When choosing a new set of wheels you'll need take several specifications into consideration, and those specifications can appear daunting at first glance, so here's a simple guide...
Example: 7x17 4/114.3 ET50 64
||Width and diameter (in inches).
||Stud pattern (ie. amount of bolt/stud holes the wheel has - most cars have either 4 or 5).
||PCD (Pitch Circle Diameter). To obtain this measurement (see diagram), draw a circle which passes through the centre of each wheel stud/bolt hole. Now draw a line from the centre of a wheel stud/bolt hole to the opposite side of the circle (crossing through the centre of the circle) - The distance of that line is the PCD (in mm).
||Offset (in mm). This is the distance between the centre-line of the wheel and the mounting surface.

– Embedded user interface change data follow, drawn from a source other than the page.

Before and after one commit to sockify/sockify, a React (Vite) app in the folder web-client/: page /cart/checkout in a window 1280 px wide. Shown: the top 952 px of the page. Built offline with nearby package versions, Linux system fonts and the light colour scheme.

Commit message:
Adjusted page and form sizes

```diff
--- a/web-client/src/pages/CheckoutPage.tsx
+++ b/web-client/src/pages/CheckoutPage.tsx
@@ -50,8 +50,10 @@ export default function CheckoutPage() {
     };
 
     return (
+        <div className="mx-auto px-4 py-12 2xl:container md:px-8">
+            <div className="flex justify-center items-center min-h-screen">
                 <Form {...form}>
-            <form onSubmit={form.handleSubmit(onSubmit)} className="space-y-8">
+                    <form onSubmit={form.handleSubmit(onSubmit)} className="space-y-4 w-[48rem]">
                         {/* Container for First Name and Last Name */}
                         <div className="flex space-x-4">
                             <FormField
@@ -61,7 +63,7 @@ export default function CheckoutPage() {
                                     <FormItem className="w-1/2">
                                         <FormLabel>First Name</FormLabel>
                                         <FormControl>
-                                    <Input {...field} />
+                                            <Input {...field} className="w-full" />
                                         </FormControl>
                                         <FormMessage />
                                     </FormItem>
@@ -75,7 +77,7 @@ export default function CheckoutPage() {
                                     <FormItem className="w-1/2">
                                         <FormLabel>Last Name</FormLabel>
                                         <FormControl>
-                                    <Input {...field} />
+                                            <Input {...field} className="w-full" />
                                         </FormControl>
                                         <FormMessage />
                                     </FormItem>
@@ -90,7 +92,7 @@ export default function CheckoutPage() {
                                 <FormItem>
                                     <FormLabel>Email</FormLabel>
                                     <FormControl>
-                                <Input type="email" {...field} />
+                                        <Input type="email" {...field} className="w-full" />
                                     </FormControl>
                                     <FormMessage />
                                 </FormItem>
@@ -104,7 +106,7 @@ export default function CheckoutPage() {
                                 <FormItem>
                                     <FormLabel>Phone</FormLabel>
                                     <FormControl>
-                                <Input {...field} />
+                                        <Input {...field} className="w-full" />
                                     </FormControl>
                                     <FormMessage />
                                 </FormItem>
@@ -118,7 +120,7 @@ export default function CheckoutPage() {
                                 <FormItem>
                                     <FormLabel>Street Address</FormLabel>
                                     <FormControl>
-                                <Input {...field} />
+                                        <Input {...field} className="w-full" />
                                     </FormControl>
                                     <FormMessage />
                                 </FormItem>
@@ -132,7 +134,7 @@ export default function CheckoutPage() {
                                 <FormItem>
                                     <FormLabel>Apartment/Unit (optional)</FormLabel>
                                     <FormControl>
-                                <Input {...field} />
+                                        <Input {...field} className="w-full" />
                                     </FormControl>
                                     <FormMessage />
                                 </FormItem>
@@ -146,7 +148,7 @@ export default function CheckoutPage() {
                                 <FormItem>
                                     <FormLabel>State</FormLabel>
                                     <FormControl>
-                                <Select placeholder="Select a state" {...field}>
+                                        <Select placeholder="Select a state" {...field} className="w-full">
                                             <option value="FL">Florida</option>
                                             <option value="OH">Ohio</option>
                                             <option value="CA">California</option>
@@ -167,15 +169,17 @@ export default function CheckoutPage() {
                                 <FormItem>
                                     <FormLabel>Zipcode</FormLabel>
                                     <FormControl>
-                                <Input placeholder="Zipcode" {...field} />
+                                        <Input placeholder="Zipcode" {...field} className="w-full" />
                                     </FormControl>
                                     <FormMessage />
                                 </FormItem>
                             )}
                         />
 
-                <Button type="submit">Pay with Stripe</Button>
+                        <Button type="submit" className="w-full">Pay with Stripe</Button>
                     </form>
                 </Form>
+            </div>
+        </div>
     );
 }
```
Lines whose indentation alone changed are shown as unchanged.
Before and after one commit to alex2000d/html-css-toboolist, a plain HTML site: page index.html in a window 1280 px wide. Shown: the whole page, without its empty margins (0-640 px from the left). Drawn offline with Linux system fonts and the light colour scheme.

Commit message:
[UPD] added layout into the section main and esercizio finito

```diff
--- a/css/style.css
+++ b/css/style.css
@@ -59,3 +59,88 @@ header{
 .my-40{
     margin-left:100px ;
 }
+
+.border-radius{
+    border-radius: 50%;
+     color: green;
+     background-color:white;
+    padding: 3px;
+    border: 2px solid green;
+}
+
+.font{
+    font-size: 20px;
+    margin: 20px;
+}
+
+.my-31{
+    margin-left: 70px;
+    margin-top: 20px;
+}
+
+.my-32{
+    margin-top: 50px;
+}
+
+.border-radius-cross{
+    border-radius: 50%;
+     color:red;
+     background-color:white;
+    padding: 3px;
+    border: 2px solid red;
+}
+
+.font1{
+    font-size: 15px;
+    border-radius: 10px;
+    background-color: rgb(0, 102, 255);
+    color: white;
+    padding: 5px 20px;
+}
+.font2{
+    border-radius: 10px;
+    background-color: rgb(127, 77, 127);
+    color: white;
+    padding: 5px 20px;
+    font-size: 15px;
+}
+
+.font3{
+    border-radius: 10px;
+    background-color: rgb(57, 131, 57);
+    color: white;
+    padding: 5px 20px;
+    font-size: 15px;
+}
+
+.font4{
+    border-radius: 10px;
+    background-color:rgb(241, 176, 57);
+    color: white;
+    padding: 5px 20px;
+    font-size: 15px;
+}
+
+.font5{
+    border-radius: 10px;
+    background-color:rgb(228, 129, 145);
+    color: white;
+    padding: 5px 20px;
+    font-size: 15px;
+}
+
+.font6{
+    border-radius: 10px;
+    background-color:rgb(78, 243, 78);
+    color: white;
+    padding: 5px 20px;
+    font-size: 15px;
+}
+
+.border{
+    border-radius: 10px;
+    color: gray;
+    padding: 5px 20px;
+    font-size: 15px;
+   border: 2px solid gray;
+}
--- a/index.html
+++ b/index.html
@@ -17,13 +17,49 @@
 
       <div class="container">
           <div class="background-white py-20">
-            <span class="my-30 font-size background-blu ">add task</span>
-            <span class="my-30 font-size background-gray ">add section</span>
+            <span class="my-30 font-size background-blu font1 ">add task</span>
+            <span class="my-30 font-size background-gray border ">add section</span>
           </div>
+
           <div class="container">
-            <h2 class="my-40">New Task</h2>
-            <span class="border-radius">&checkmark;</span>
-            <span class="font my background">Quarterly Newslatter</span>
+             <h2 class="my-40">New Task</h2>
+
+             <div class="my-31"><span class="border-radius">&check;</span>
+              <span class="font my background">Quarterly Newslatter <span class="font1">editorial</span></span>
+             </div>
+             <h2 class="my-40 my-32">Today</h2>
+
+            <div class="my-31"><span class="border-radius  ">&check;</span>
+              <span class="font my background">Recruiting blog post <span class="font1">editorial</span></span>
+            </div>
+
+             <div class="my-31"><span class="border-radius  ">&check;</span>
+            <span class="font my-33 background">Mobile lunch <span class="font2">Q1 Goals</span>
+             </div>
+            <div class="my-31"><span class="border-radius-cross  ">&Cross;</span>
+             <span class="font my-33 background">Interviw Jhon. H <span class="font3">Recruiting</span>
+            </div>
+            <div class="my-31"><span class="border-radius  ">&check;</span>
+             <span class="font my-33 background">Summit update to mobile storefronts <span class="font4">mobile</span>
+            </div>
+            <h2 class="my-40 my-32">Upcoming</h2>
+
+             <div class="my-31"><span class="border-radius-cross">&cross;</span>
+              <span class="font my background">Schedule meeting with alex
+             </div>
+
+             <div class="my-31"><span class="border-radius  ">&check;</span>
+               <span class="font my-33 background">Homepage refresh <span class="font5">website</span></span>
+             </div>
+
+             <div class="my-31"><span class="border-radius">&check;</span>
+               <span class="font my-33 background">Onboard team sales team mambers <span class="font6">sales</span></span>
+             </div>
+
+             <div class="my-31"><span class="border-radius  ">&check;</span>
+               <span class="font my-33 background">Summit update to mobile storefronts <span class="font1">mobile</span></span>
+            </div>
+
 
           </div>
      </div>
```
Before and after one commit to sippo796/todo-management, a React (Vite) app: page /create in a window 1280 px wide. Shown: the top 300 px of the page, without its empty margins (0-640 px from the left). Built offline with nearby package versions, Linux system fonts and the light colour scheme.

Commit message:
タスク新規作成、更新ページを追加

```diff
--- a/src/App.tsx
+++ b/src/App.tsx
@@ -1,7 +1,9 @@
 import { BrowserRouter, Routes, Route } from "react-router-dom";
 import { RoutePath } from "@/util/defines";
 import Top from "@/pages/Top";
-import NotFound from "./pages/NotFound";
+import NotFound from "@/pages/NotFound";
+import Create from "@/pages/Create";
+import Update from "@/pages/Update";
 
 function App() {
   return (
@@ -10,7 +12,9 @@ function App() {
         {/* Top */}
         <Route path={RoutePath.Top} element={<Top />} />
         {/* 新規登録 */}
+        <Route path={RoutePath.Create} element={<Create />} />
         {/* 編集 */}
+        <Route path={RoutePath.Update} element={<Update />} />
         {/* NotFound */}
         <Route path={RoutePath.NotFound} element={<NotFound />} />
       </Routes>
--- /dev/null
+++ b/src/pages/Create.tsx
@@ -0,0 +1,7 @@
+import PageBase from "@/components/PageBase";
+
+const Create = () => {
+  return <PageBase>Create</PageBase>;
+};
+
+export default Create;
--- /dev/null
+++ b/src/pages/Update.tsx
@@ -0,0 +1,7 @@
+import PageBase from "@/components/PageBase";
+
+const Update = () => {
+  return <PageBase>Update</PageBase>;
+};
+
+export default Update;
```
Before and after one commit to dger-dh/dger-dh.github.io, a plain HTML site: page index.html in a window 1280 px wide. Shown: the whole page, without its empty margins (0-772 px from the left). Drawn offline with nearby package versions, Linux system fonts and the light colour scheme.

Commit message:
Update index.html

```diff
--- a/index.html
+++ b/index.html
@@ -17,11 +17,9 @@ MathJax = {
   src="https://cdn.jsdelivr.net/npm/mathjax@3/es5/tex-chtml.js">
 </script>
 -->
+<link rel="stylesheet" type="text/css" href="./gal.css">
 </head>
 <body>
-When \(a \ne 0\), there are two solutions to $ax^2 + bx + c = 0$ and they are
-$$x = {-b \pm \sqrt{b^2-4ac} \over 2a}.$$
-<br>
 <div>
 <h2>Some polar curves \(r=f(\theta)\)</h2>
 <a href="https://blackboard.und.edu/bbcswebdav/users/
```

The offset can be either positive, zero, or negative (see diagram). If the mounting surface is exactly in-line with the centre-line of the wheel then the offset is zero. If the mounting surface is between the centre-line and the 'face' of the wheel then the offset is positive. And of course, if the mounting surface is between the centre-line and the 'rear' of the wheel then the offset is negative.
It's important that your wheels have the correct offset otherwise you may find the tyres will rub against the inside wheel arch, or extrude beyond the outer wheel arch.
||Centre bore (in mm). This is the diameter of a bore that is drilled or cast into the centre of the wheel. The bore should be the same diameter as your hub (aka 'Hub-centric') because it is mounted onto it - This allows the hub to take the full weight of the car instead of the bolts/studs. If the centre bore size of a wheel is too big then an alloy or plastic ring can be used to effectively reduce the diameter of the bore. If your wheels are not 'hub-centric' then you will experience vibrations through the steering wheel.